In search of something different to offer my photo clients, I decided that I would try to make it rain - on command - under my control! So...I built a “Rainmaker”!
I used four ten foot sections of ¾” Schedule 80 PVC (for the strength.) One of the ten foot sections I left full. Two of the ten foot lengths I cut in half and the fourth piece I cut in various lengths for my connection pieces. I also used four T connectors and four 90* corner connectors. To get water into the contraption, you will also need a spigot attachment (I don’t know what you call them, but you attach a hose to it to run water into the pipes.)
Starting with two of the five foot sections, I drilled ⅛” holes one inch apart starting at one inch in from the end. Then with the full section, I drilled ⅛” holes one inch apart starting at 1¼” in from the end. The final two five foot sections, I drilled ⅛” holes one inch apart starting at 1½” in from the end. This will create a staggered “waterfall” effect.
For the assembly, you will need Schedule 80 PVC Pipe Cleaner and Glue. Out of the uncut section of PVC pipe, cut three pieces eight inches long and one piece eighteen inches long and one piece six inches long. The six inch long piece will have to be cut in half to accommodate the spigot attachment. See the illustration for assembly layout. Be sure to clean the PVC pipe ends with the cleaner before using the glue. Only assemble one piece at a time. The cleaner and the glue WILL make a mess, so be sure you are in an area that you can get messy!!!
I let the glue set up overnight to make sure everything was dry. I used my pop up tent to which to secure my Rainmaker. The tent served several purposes - first of all, it’s a big diffuser for the sunlight. Secondly, I can hold the backdrop around the sides. And, you can secure the Rainmaker overhead under the inside across the center of the tent!
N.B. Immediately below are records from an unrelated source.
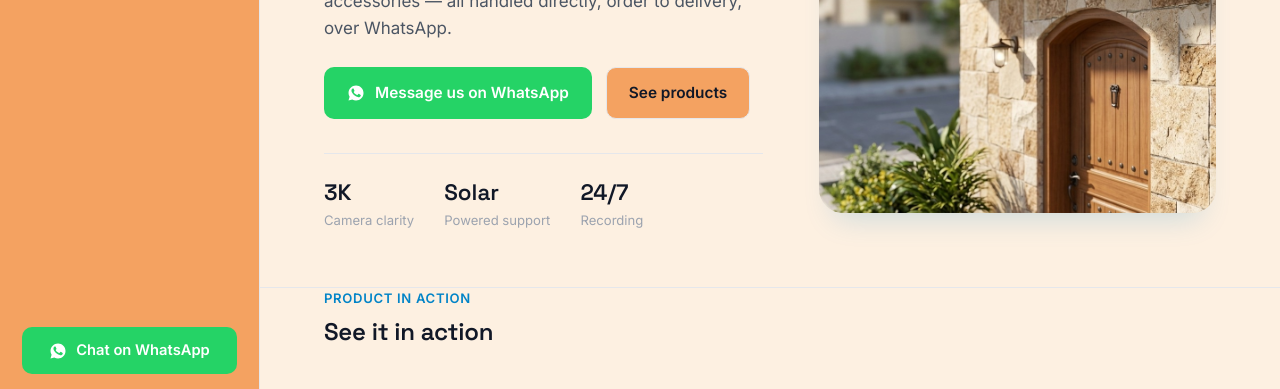
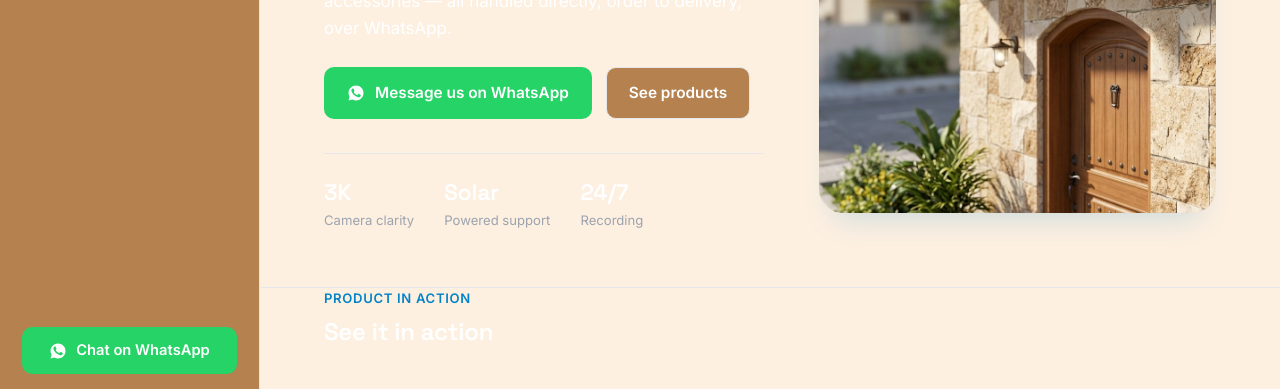
Before and after one commit to AfiraQureshi1503/NetWatchShop-, a website: page index.html in a window 1280 px wide. Shown: the part 334-723 px from the top of the page. Drawn offline with nearby package versions, Linux system fonts and the light colour scheme; no server answers; grey boxes are pictures that could not be loaded.

Commit message:
styles.css

```diff
--- a/styles.css
+++ b/styles.css
@@ -3,10 +3,10 @@
    ========================================================= */
 :root {
   --bg:            #FDF0E1;
-  --surface:       #F4A261;
+  --surface:       #B5814F;
   --surface-alt:   #F1F3F5;
-  --ink:           #111827;
-  --ink-soft:      #4B5563;
+  --ink:           #FFFFFF;
+  --ink-soft:      #FFFFFF;
   --ink-faint:     #9CA3AF;
   --line:          #E5E7EB;
   --accent:        #0284C7;
```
I propped the legs of my tent up on a stack of three cinder post blocks on each leg just to get some extra height for shooting.
For shooting, I covered three sides with black plastic, then put a black backdrop in front of the plastic to reduce the glare from the speedlights/strobes. Put a speedlight behind the subject and gelled for color effects on the rain. I put plastic bags (Ziplock) over my speedlights to protect them from the water. For safety reasons, it is BEST to use speedlights or battery pack strobes. DO NOT place the speedlights/strobes IN the water - there should be plenty of room behind and in front of the Rainmaker to set up lighting!!! There is plenty of room to shoot your model behind the Rainmaker or IN the Rainmaker, depending on the shots you are looking for.
Unfortunately, I ran out of warm weather where I could get the shots I envisioned with my Rainmaker! I did get it set up and took several “test models” just to play with the rain and the lighting to see what I could get. Look out next year!!!
Jane Ballard is a photographer and train enthusiast making her home in Joplin, Missouri. Starting out with just a "point and shoot", she graduated to her first DSLR, a Nikon D3100, in 2012. As she "matured" through her 20's, 30's, and 40's, her creativity became lost, overpowered by her logical "fit into the mold" business side. She has since began a journey of experimentation and art that is fulfilling all that was missing in her early years. You can see some of her work at JaneBallard.com